Without the images, set down each entry exactly.

### Revision comparison data

==================================================

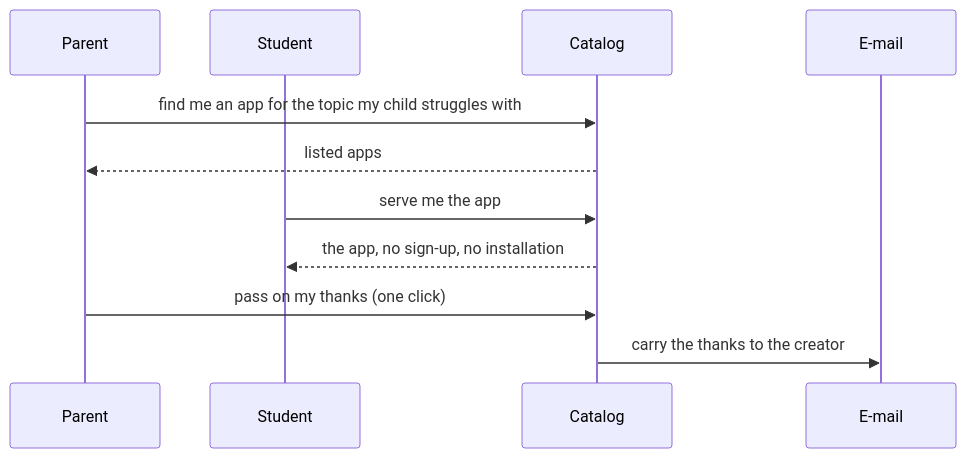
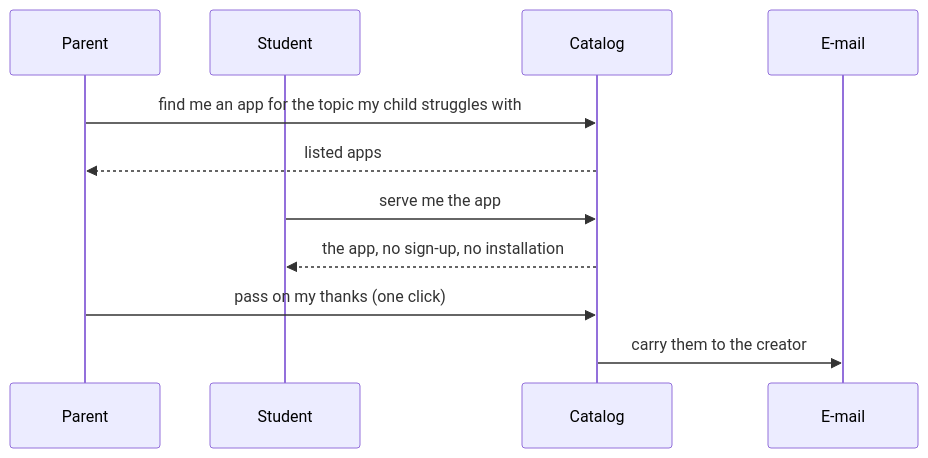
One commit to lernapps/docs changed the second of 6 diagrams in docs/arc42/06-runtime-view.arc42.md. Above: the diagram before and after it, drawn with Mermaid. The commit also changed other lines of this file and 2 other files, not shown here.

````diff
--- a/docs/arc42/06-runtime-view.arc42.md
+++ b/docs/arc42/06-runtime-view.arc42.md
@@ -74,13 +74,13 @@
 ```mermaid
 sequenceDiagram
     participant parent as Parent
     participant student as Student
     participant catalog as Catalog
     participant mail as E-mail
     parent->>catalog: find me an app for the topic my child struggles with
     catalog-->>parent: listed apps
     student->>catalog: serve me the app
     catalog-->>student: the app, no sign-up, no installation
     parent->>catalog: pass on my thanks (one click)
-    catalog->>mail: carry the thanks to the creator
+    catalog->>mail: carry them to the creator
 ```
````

==================================================

### Answer to the problem
One commit to lernapps/docs changed the second of 6 diagrams in docs/arc42/06-runtime-view.arc42.md. Above: the diagram before and after it, drawn with Mermaid. The commit also changed other lines of this file and 2 other files, not shown here.

````diff
--- a/docs/arc42/06-runtime-view.arc42.md
+++ b/docs/arc42/06-runtime-view.arc42.md
@@ -74,13 +74,13 @@
 ```mermaid
 sequenceDiagram
     participant parent as Parent
     participant student as Student
     participant catalog as Catalog
     participant mail as E-mail
     parent->>catalog: find me an app for the topic my child struggles with
     catalog-->>parent: listed apps
     student->>catalog: serve me the app
     catalog-->>student: the app, no sign-up, no installation
     parent->>catalog: pass on my thanks (one click)
-    catalog->>mail: carry the thanks to the creator
+    catalog->>mail: carry them to the creator
 ```
````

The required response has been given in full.